Before a jury heads to the jury room to deliberate the facts of a case and render a verdict, the presiding judge will instruct the jurors with regard to both their general duties and specific details relevant to the particular case. The judge’s instructions are sometimes referred to as the judge’s charge to the jury.
The judge’s charge generally occurs after the prosecution and defense have laid out their cases. For clarification, the judge will state the issues at hand in the case and also define any legal jargon that jurors may not be familiar with. The judge also will remind the jury of the standard of proof applicable to the case at hand; in a civil case, the standard is referred to as “preponderance of the evidence,” while “beyond a reasonable doubt” is the standard for criminal cases.
The judge will remind the jurors that they are to assess the credibility of witnesses and the veracity of facts as presented by both sides. The judge also will state that the jury is to make its decision based on evidence presented, and that the lawyers’ opening and closing arguments are not considered evidence.
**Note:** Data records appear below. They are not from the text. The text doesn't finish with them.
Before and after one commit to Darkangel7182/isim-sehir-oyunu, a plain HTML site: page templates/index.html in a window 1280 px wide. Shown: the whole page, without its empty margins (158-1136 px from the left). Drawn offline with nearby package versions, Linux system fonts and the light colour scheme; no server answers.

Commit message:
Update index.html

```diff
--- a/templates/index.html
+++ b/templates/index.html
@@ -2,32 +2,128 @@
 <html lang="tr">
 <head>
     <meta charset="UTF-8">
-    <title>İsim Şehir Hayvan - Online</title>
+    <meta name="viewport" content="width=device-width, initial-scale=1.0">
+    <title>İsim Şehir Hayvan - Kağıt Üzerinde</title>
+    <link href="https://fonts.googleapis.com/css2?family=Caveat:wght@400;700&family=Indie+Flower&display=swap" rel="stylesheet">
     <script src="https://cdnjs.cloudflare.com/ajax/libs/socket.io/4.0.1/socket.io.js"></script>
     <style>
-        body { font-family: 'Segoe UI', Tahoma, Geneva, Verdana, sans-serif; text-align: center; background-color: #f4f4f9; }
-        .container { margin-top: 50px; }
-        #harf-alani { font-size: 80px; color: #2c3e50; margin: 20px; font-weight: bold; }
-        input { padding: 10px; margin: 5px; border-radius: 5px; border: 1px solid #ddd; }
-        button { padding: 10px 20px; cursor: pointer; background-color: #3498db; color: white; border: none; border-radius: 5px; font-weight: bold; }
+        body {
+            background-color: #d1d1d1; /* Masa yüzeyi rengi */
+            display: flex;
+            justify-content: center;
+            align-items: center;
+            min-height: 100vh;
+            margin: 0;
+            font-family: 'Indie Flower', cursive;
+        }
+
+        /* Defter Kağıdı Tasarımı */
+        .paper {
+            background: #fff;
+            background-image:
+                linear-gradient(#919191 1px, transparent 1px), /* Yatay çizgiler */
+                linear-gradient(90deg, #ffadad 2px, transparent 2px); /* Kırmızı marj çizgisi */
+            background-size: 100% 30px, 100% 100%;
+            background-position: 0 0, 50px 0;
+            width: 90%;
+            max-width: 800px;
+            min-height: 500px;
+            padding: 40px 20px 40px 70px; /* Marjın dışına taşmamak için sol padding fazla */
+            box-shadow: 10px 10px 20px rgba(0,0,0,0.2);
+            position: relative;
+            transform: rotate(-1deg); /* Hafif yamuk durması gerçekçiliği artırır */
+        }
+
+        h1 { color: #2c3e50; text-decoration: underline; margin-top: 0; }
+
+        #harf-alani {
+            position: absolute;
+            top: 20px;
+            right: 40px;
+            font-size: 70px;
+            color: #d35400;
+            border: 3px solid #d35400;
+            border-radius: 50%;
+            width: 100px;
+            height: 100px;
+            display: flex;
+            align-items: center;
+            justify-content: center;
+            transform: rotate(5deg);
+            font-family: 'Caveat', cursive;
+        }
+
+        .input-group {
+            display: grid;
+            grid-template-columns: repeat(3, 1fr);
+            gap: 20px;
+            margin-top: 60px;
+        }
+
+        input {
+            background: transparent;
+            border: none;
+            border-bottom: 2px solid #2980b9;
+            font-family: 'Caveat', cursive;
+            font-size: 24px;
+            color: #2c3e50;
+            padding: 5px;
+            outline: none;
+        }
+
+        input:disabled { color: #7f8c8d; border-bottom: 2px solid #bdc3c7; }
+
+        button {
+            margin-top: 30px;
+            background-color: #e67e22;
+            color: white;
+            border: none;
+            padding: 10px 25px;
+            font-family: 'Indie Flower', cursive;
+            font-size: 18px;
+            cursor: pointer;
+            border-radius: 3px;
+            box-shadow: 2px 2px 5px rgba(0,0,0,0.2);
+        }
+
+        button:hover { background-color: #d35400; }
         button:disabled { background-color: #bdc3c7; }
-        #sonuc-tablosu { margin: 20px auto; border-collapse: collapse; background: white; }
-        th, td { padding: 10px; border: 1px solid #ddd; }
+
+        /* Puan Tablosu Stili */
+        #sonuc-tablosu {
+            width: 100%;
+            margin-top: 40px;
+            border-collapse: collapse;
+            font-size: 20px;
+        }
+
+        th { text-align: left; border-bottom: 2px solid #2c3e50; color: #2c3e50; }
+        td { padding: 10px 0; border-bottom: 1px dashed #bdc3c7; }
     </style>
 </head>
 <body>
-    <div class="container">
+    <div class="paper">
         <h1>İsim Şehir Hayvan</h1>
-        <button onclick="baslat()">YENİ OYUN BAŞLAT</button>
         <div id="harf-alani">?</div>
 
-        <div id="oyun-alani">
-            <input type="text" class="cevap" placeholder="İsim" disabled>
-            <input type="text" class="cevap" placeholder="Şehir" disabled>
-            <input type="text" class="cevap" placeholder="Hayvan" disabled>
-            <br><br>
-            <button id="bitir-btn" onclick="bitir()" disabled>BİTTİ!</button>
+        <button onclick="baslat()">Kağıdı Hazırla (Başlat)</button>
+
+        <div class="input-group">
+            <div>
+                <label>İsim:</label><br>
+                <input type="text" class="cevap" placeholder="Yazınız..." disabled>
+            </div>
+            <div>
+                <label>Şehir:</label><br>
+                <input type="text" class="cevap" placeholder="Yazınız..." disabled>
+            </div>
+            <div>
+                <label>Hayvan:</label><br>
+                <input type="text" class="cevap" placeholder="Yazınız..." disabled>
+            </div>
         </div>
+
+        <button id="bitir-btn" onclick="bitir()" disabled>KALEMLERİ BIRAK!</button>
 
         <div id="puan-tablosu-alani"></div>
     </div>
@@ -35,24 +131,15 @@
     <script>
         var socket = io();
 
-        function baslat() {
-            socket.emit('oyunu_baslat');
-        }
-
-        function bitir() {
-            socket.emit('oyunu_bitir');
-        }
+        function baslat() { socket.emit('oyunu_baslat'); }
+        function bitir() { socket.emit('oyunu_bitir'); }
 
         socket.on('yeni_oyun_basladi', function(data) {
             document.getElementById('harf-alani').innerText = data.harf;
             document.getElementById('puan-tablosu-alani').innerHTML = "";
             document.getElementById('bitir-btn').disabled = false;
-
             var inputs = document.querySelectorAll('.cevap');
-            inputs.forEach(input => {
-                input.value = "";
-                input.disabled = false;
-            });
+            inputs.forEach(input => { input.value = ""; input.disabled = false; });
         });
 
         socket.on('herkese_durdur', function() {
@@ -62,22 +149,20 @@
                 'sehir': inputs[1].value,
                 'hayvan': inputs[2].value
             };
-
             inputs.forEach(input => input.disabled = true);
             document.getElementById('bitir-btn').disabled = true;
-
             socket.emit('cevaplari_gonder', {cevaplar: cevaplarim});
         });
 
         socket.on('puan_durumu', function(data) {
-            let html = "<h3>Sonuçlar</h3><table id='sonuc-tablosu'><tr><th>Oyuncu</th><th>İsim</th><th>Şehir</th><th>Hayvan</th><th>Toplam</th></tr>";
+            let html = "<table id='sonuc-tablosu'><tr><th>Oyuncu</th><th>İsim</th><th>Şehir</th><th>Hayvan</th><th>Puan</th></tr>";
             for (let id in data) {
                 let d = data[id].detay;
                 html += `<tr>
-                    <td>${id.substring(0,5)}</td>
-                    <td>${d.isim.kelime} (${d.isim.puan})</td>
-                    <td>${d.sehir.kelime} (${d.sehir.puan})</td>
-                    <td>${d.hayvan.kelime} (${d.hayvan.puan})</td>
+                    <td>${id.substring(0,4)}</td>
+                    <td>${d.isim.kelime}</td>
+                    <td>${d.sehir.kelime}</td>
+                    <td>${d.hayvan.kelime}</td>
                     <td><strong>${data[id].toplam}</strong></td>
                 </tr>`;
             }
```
During his or her instructions to the jury, the judge also will interpret any sections of law that apply to the case, stating them in laymen’s terms for the jurors to understand. The jurors must make a decision based on the facts of the case and within the guidelines of the applicable law, as interpreted by the judge.